Change detection data.

====

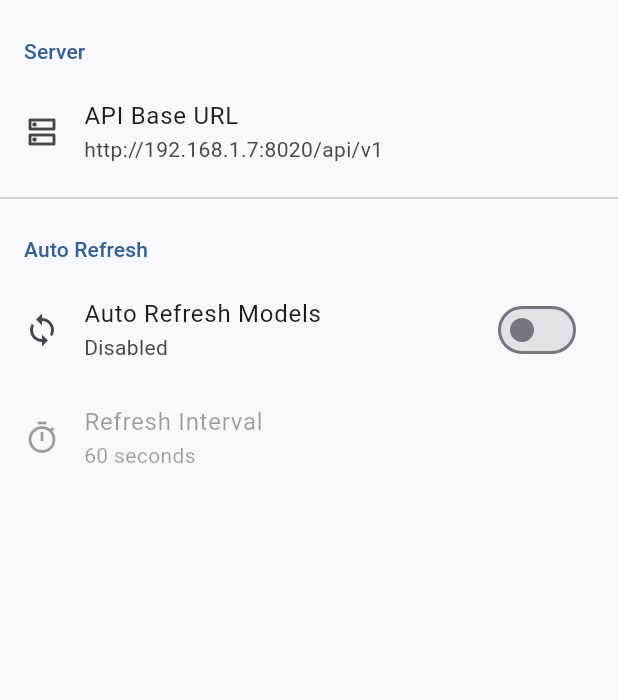
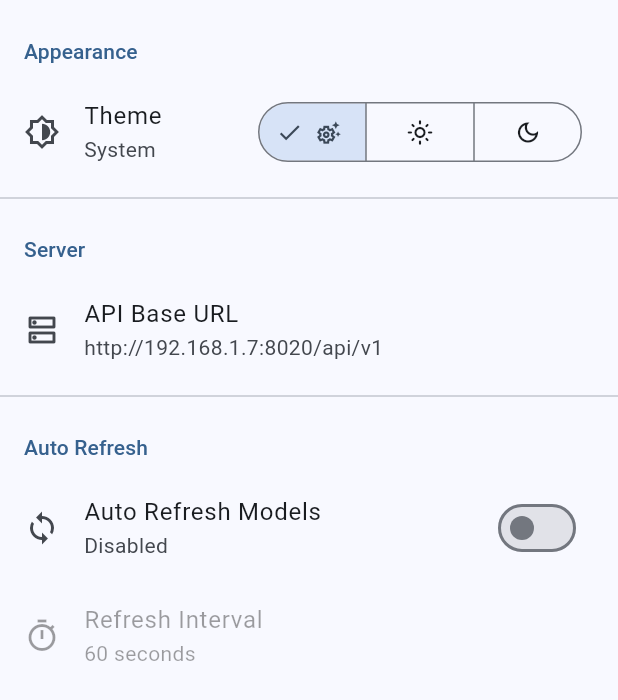
Before and after one commit to Kidsnd274/lemonade_controller, a Flutter app: the SettingsPage widget shown alone on an empty page, opened directly with empty values, on a phone screen of 412 x 824 dp. Shown: the top 700 px of the screen. Run offline on Flutter 3.47's test engine with Material 3 defaults, Android fonts, the phone set to English and light mode, and no system bars; our stand-ins replace dio, flutter_riverpod, logger, shared_preferences; accounts and stored records are empty; network calls fail.

Commit message:
Add dark mode

```diff
--- a/lib/main.dart
+++ b/lib/main.dart
@@ -1,28 +1,28 @@
 import 'package:flutter/material.dart';
 import 'package:flutter_riverpod/flutter_riverpod.dart';
 import 'package:lemonade_controller/pages/main_page.dart';
-import 'package:lemonade_controller/services/settings_service.dart';
+import 'package:lemonade_controller/providers/service_providers.dart';
+import 'package:lemonade_controller/theme/theme_def.dart';
 import 'package:logger/logger.dart';
 
 void main() {
-  // setupLogging();
-
-  // Set the desired log level
   Logger.level = Level.debug;
-
   runApp(ProviderScope(child: LemonadeController()));
 }
 
-class LemonadeController extends StatelessWidget {
-  final SettingsService settings;
-
-  LemonadeController({super.key}) : settings = SettingsService();
+class LemonadeController extends ConsumerWidget {
+  const LemonadeController({super.key});
 
   @override
-  Widget build(BuildContext context) {
+  Widget build(BuildContext context, WidgetRef ref) {
+    final themeMode = ref.watch(themeModeProvider);
+    final settings = ref.watch(settingServiceProvider);
+
     return MaterialApp(
       title: 'Lemonade Controller',
-      theme: ThemeData(colorScheme: .fromSeed(seedColor: Colors.blue)),
+      theme: lightTheme,
+      darkTheme: darkTheme,
+      themeMode: themeMode,
       home: MainPage(settings: settings),
     );
   }
--- a/lib/pages/settings/settings_page.dart
+++ b/lib/pages/settings/settings_page.dart
@@ -1,15 +1,17 @@
 import 'package:flutter/material.dart';
+import 'package:flutter_riverpod/flutter_riverpod.dart';
+import 'package:lemonade_controller/providers/service_providers.dart';
 import 'package:lemonade_controller/services/settings_service.dart';
 
-class SettingsPage extends StatefulWidget {
+class SettingsPage extends ConsumerStatefulWidget {
   final SettingsService settings;
   const SettingsPage({super.key, required this.settings});
 
   @override
-  State<SettingsPage> createState() => _SettingsPageState();
+  ConsumerState<SettingsPage> createState() => _SettingsPageState();
 }
 
-class _SettingsPageState extends State<SettingsPage> {
+class _SettingsPageState extends ConsumerState<SettingsPage> {
   bool _loading = true;
   String _baseUrl = '';
   bool _autoRefreshEnabled = false;
@@ -114,9 +116,34 @@ class _SettingsPageState extends State<SettingsPage> {
 
     final theme = Theme.of(context);
 
+    final themeMode = ref.watch(themeModeProvider);
+
     return ListView(
       padding: const EdgeInsets.symmetric(vertical: 8),
       children: [
+        Padding(
+          padding: const EdgeInsets.fromLTRB(16, 16, 16, 8),
+          child: Text('Appearance', style: theme.textTheme.titleSmall?.copyWith(
+            color: theme.colorScheme.primary,
+          )),
+        ),
+        ListTile(
+          leading: const Icon(Icons.brightness_6_outlined),
+          title: const Text('Theme'),
+          subtitle: Text(themeMode.name[0].toUpperCase() + themeMode.name.substring(1)),
+          trailing: SegmentedButton<ThemeMode>(
+            segments: const [
+              ButtonSegment(value: ThemeMode.system, icon: Icon(Icons.settings_suggest_outlined)),
+              ButtonSegment(value: ThemeMode.light, icon: Icon(Icons.light_mode_outlined)),
+              ButtonSegment(value: ThemeMode.dark, icon: Icon(Icons.dark_mode_outlined)),
+            ],
+            selected: {themeMode},
+            onSelectionChanged: (selected) {
+              ref.read(themeModeProvider.notifier).setThemeMode(selected.first);
+            },
+          ),
+        ),
+        const Divider(),
         Padding(
           padding: const EdgeInsets.fromLTRB(16, 16, 16, 8),
           child: Text('Server', style: theme.textTheme.titleSmall?.copyWith(
--- /dev/null
+++ b/lib/theme/theme_def.dart
@@ -0,0 +1,14 @@
+import 'package:flutter/material.dart';
+
+const _seed = Colors.blue;
+
+final ThemeData lightTheme = ThemeData(
+  colorScheme: ColorScheme.fromSeed(seedColor: _seed),
+);
+
+final ThemeData darkTheme = ThemeData(
+  colorScheme: ColorScheme.fromSeed(
+    seedColor: _seed,
+    brightness: Brightness.dark,
+  ),
+);
```
Also changed, not shown: lib/providers/service_providers.dart (+25 -0 lines), lib/services/settings_service.dart (+15 -1 lines).
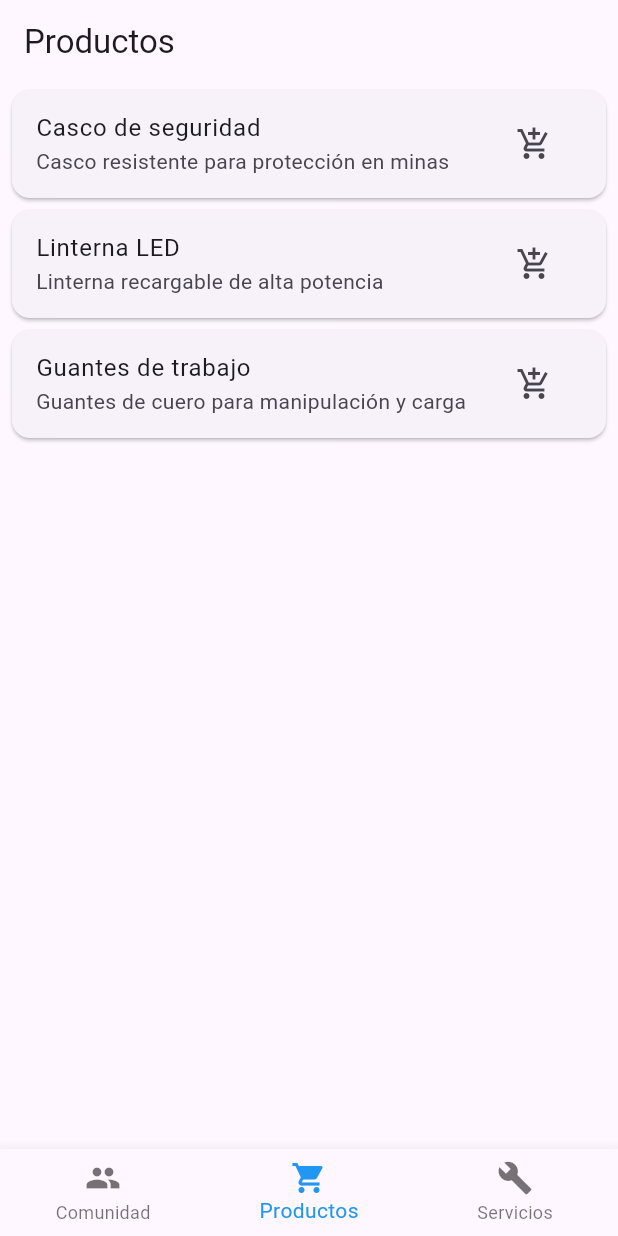
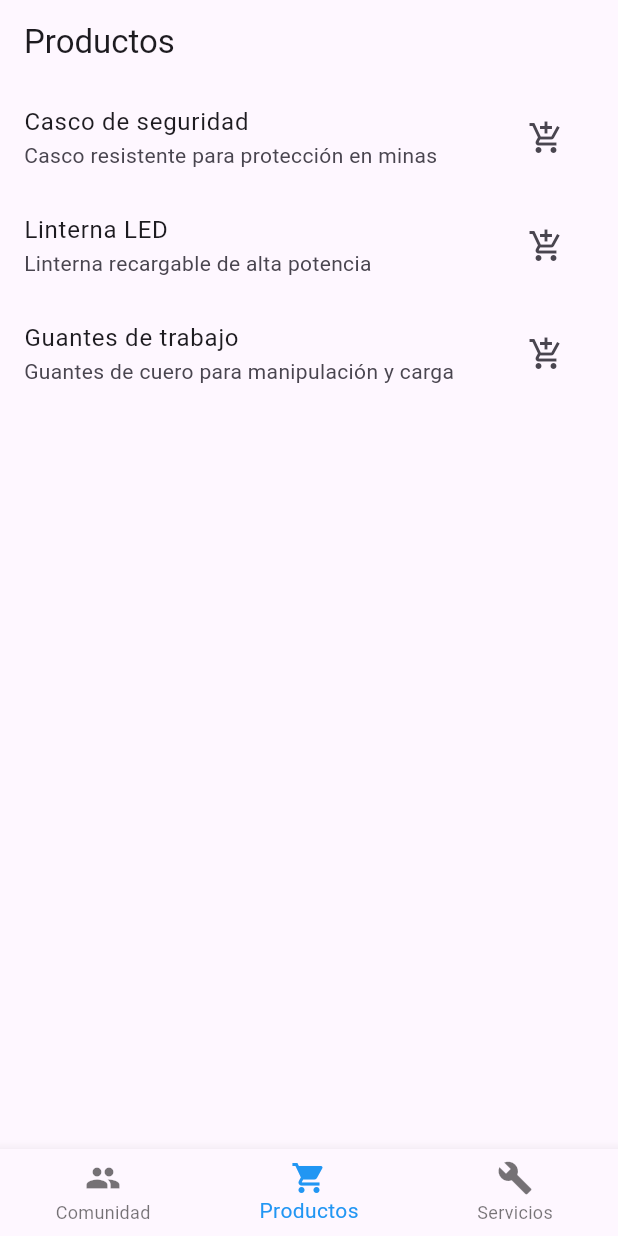
Before and after one commit to Wil-cristian/yominero, a Flutter app: the screen it shows after launch, item 2 of the bottom bar chosen, on a phone screen of 412 x 824 dp. Run offline on Flutter 3.47's test engine with Material 3 defaults, Android fonts, the light colour scheme and no system bars.

Commit message:
Add cart, profile, post detail, service detail, and product detail pages and update products page

```diff
--- a/lib/products_page.dart
+++ b/lib/products_page.dart
@@ -1,5 +1,10 @@
 import 'package:flutter/material.dart';
+import 'models/product.dart';
+import 'product_detail_page.dart';
 
+/// Displays a list of products and allows users to add or remove
+/// products from a simple cart. Tapping on a product navigates to
+/// the [ProductDetailPage].
 class ProductsPage extends StatefulWidget {
   const ProductsPage({super.key});
 
@@ -8,35 +13,40 @@ class ProductsPage extends StatefulWidget {
 }
 
 class _ProductsPageState extends State<ProductsPage> {
-  final List<Map<String, String>> _products = [
-    {
-      'name': 'Casco de seguridad',
-      'description': 'Casco resistente para protección en minas',
-    },
-    {
-      'name': 'Linterna LED',
-      'description': 'Linterna recargable de alta potencia',
-    },
-    {
-      'name': 'Guantes de trabajo',
-      'description': 'Guantes de cuero para manipulación y carga',
-    },
+  final List<Product> _products = [
+    Product(
+      id: '1',
+      name: 'Casco de seguridad',
+      description: 'Casco resistente para protección en minas',
+      price: 50.0,
+    ),
+    Product(
+      id: '2',
+      name: 'Linterna LED',
+      description: 'Linterna recargable de alta potencia',
+      price: 30.0,
+    ),
+    Product(
+      id: '3',
+      name: 'Guantes de trabajo',
+      description: 'Guantes de cuero para manipulación y carga',
+      price: 20.0,
+    ),
   ];
 
   final Set<int> _cart = {};
 
   void _toggleCart(int index) {
-    final product = _products[index];
     setState(() {
       if (_cart.contains(index)) {
         _cart.remove(index);
         ScaffoldMessenger.of(context).showSnackBar(
-          SnackBar(content: Text('${product['name']} eliminado del carrito')),
+          const SnackBar(content: Text('Eliminado del carrito')),
         );
       } else {
         _cart.add(index);
         ScaffoldMessenger.of(context).showSnackBar(
-          SnackBar(content: Text('${product['name']} agregado al carrito')),
+          const SnackBar(content: Text('Agregado al carrito')),
         );
       }
     });
@@ -51,17 +61,21 @@ class _ProductsPageState extends State<ProductsPage> {
         itemBuilder: (context, index) {
           final product = _products[index];
           final inCart = _cart.contains(index);
-          return Card(
-            margin: const EdgeInsets.symmetric(horizontal: 8, vertical: 4),
-            child: ListTile(
-              title: Text(product['name']!),
-              subtitle: Text(product['description']!),
-              trailing: IconButton(
-                icon: Icon(
-                  inCart ? Icons.remove_shopping_cart : Icons.add_shopping_cart,
+          return ListTile(
+            title: Text(product.name),
+            subtitle: Text(product.description),
+            onTap: () {
+              Navigator.of(context).push(
+                MaterialPageRoute(
+                  builder: (_) => ProductDetailPage(product: product),
                 ),
-                onPressed: () => _toggleCart(index),
+              );
+            },
+            trailing: IconButton(
+              icon: Icon(
+                inCart ? Icons.remove_shopping_cart : Icons.add_shopping_cart,
               ),
+              onPressed: () => _toggleCart(index),
             ),
           );
         },
```
Also changed, not shown: lib/cart_page.dart (added, +60 -0 lines), lib/post_detail_page.dart (added, +59 -0 lines), lib/product_detail_page.dart (added, +46 -0 lines), lib/profile_page.dart (added, +51 -0 lines), lib/service_detail_page.dart (added, +46 -0 lines).
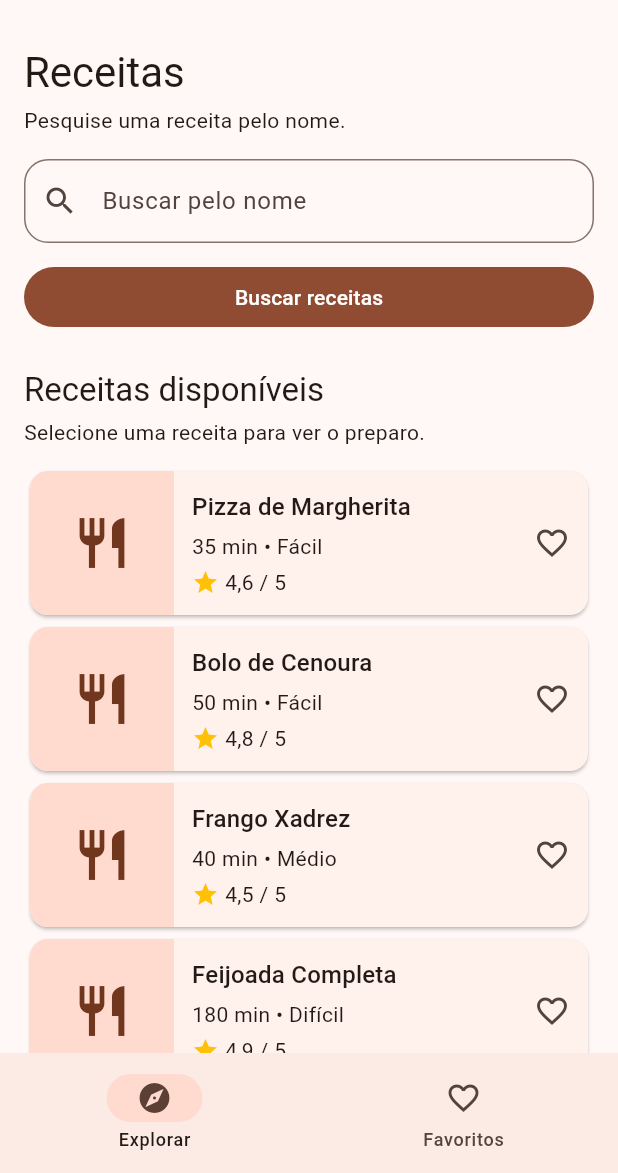
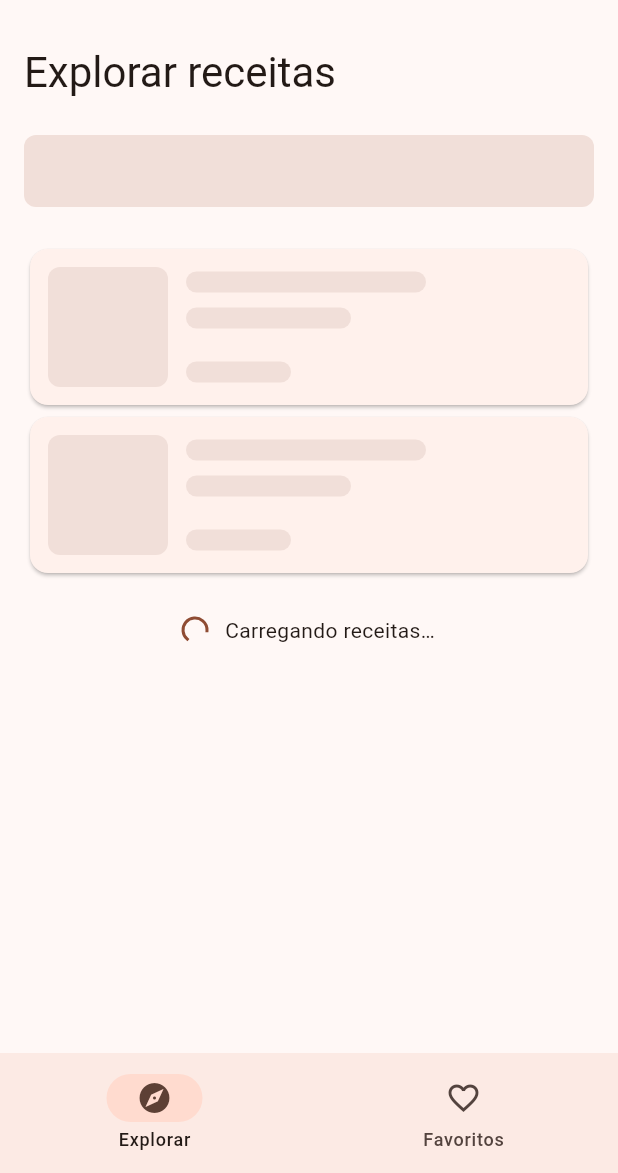
Before and after one commit to Pedro-Levandowski/prato_cheio, a Flutter app: the first screen one second after launch, on a phone screen of 412 x 824 dp, the part 63-1236 px from its top. Run offline on Flutter 3.47's test engine with Material 3 defaults, Android fonts, the phone set to English and light mode, and no system bars.

Commit message:
Atividade 03 - Construção e Navegação entre Telas

```diff
--- a/lib/pages/home_page.dart
+++ b/lib/pages/home_page.dart
@@ -3,6 +3,8 @@ import 'package:flutter/material.dart';
 import '../data/favoritos.dart';
 import '../data/receitas_teste.dart';
 import '../widgets/card_receita.dart';
+import '../widgets/estado_vazio.dart';
+import 'pesquisa_page.dart';
 
 class HomePage extends StatefulWidget {
   const HomePage({super.key, required this.favoritos});
@@ -15,71 +17,77 @@ class HomePage extends StatefulWidget {
 
 class _HomePageState extends State<HomePage> {
   final busca = TextEditingController();
-  final foco = FocusNode();
   String? mensagemErro;
-  String? termoBuscado;
+  bool carregando = true;
+  bool falhou = false;
+
+  @override
+  void initState() {
+    super.initState();
+    esperarCarregamento();
+  }
+
+  void esperarCarregamento() {
+    Future.delayed(const Duration(seconds: 1), () {
+      if (!mounted) return;
+      setState(() => carregando = false);
+    });
+  }
+
+  void tentarNovamente() {
+    setState(() {
+      carregando = true;
+      falhou = false;
+    });
+    esperarCarregamento();
+  }
 
   void validarBusca(String valor) {
-    setState(() {
-      if (valor.isEmpty) {
-        mensagemErro = 'Digite um nome para pesquisar.';
-      } else if (valor.trim().isEmpty) {
-        mensagemErro = 'Só espaços não valem. Digite um nome para pesquisar.';
-      } else {
-        mensagemErro = null;
-      }
-    });
+    setState(() => mensagemErro = validarTermo(valor));
   }
 
   void buscar() {
     validarBusca(busca.text);
+    if (mensagemErro != null) return;
 
-    if (mensagemErro != null) {
-      setState(() => termoBuscado = null);
-      return;
-    }
-
-    setState(() => termoBuscado = busca.text.trim());
-  }
-
-  void limparBusca() {
-    busca.clear();
-    setState(() {
-      mensagemErro = null;
-      termoBuscado = null;
-    });
-  }
-
-  void alterarPesquisa() {
-    foco.requestFocus();
-    busca.selection = TextSelection(
-      baseOffset: 0,
-      extentOffset: busca.text.length,
+    Navigator.push(
+      context,
+      MaterialPageRoute(
+        builder: (_) => PesquisaPage(
+          favoritos: widget.favoritos,
+          termoInicial: busca.text.trim(),
+        ),
+      ),
     );
   }
 
   @override
   void dispose() {
     busca.dispose();
-    foco.dispose();
     super.dispose();
   }
 
   @override
   Widget build(BuildContext context) {
-    final cores = Theme.of(context).colorScheme;
     final textos = Theme.of(context).textTheme;
-    final palavras = termoBuscado?.toLowerCase().split(RegExp(r'\s+')) ?? [];
-    final encontradas = receitas
-        .where((r) => palavras.every(r.nome.toLowerCase().contains))
-        .toList();
-    final encontrou = encontradas.isNotEmpty;
 
     return Scaffold(
       appBar: AppBar(title: const Text('Prato Cheio'), centerTitle: true),
       body: ListView(
         padding: const EdgeInsets.all(16),
         children: [
+          if (carregando)
+            const Carregando()
+          else if (falhou) ...[
+            const SizedBox(height: 48),
+            EstadoVazio(
+              icone: Icons.priority_high,
+              titulo: 'Não foi possível carregar as receitas.',
+              mensagem: 'Verifique sua conexão e tente novamente.',
+              textoBotao: 'Tentar novamente',
+              onBotao: tentarNovamente,
+            ),
+          ] else ...[
             // Pesquisa
             Text('Receitas', style: textos.headlineMedium),
             const SizedBox(height: 4),
@@ -87,7 +95,6 @@ class _HomePageState extends State<HomePage> {
             const SizedBox(height: 16),
             TextField(
               controller: busca,
-            focusNode: foco,
               textInputAction: TextInputAction.search,
               decoration: InputDecoration(
                 labelText: 'Buscar pelo nome',
@@ -102,74 +109,90 @@ class _HomePageState extends State<HomePage> {
               onSubmitted: (_) => buscar(),
             ),
             const SizedBox(height: 12),
-          SizedBox(
-            width: double.infinity,
-            child: FilledButton(
+            FilledButton(
               onPressed: buscar,
               child: const Text('Buscar receitas'),
-            ),
             ),
             const SizedBox(height: 24),
 
             // Listagem
-          if (!encontrou) ...[
-            const SizedBox(height: 8),
-            Center(
-              child: CircleAvatar(
-                radius: 48,
-                backgroundColor: cores.secondaryContainer,
-                child: Icon(
-                  Icons.search_off,
-                  size: 40,
-                  color: cores.onSecondaryContainer,
-                ),
-              ),
-            ),
-            const SizedBox(height: 24),
-            Text('Nenhum resultado', style: textos.headlineSmall),
-            const SizedBox(height: 8),
-            Text(
-              'Não encontramos receitas para “$termoBuscado”. '
-              'Tente outro termo.',
-            ),
-            const SizedBox(height: 24),
-            FilledButton(
-              onPressed: alterarPesquisa,
-              child: const Text('Alterar pesquisa'),
-            ),
-            const SizedBox(height: 8),
-            TextButton(
-              onPressed: limparBusca,
-              child: const Text('Ver todas as receitas'),
-            ),
-          ] else ...[
-            Text(
-              termoBuscado == null
-                  ? 'Receitas disponíveis'
-                  : 'Resultados para “$termoBuscado”',
-              style: textos.titleLarge,
-            ),
+            Text('Receitas disponíveis', style: textos.titleLarge),
             const SizedBox(height: 4),
-            Text(
-              termoBuscado == null
-                  ? 'Selecione uma receita para ver o preparo.'
-                  : 'Toque na receita para ver o preparo.',
-            ),
+            const Text('Selecione uma receita para ver o preparo.'),
             const SizedBox(height: 12),
-          ],
 
-          // Cards de exemplo
-          for (final receita in encontradas)
+            // Cards
+            for (final receita in receitas)
               CardReceita(receita: receita, favoritos: widget.favoritos),
-          if (termoBuscado != null && encontrou) ...[
-            const SizedBox(height: 12),
-            OutlinedButton(
-              onPressed: limparBusca,
-              child: const Text('Limpar pesquisa'),
-            ),
           ],
         ],
       ),
     );
   }
 }
+
+class Carregando extends StatelessWidget {
+  const Carregando({super.key});
+
+  @override
+  Widget build(BuildContext context) {
+    final cores = Theme.of(context).colorScheme;
+    final textos = Theme.of(context).textTheme;
+
+    Widget bloco(double largura, double altura) => Container(
+      width: largura,
+      height: altura,
+      decoration: BoxDecoration(
+        color: cores.surfaceContainerHighest,
+        borderRadius: BorderRadius.circular(8),
+      ),
+    );
+
+    Widget cardVazio() => Card(
+      child: Padding(
+        padding: const EdgeInsets.all(12),
+        child: Row(
+          children: [
+            bloco(80, 80),
+            const SizedBox(width: 12),
+            Column(
+              crossAxisAlignment: CrossAxisAlignment.start,
+              children: [
+                bloco(160, 14),
+                const SizedBox(height: 10),
+                bloco(110, 14),
+                const SizedBox(height: 22),
+                bloco(70, 14),
+              ],
+            ),
+          ],
+        ),
+      ),
+    );
+
+    return Column(
+      crossAxisAlignment: CrossAxisAlignment.stretch,
+      children: [
+        Text('Explorar receitas', style: textos.headlineMedium),
+        const SizedBox(height: 24),
+        bloco(double.infinity, 48),
+        const SizedBox(height: 24),
+        cardVazio(),
+        cardVazio(),
+        const SizedBox(height: 24),
+        Row(
+          mainAxisAlignment: MainAxisAlignment.center,
+          children: [
+            const SizedBox(
+              width: 16,
+              height: 16,
+              child: CircularProgressIndicator(strokeWidth: 2),
+            ),
+            const SizedBox(width: 12),
+            Text('Carregando receitas…', style: textos.bodyMedium),
+          ],
+        ),
+      ],
+    );
+  }
+}
```
Also changed, not shown: lib/data/receitas_teste.dart (+17 -0 lines), lib/pages/favoritos_page.dart (+8 -21 lines), lib/pages/pesquisa_page.dart (added, +142 -0 lines), lib/widgets/estado_vazio.dart (added, +51 -0 lines). Lines whose indentation alone changed are shown as unchanged.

====

WORK INSTRUCTION.
Scan the data for lines with the word "BuildContext". Report only how many there are.

WORKED SOLUTION.
4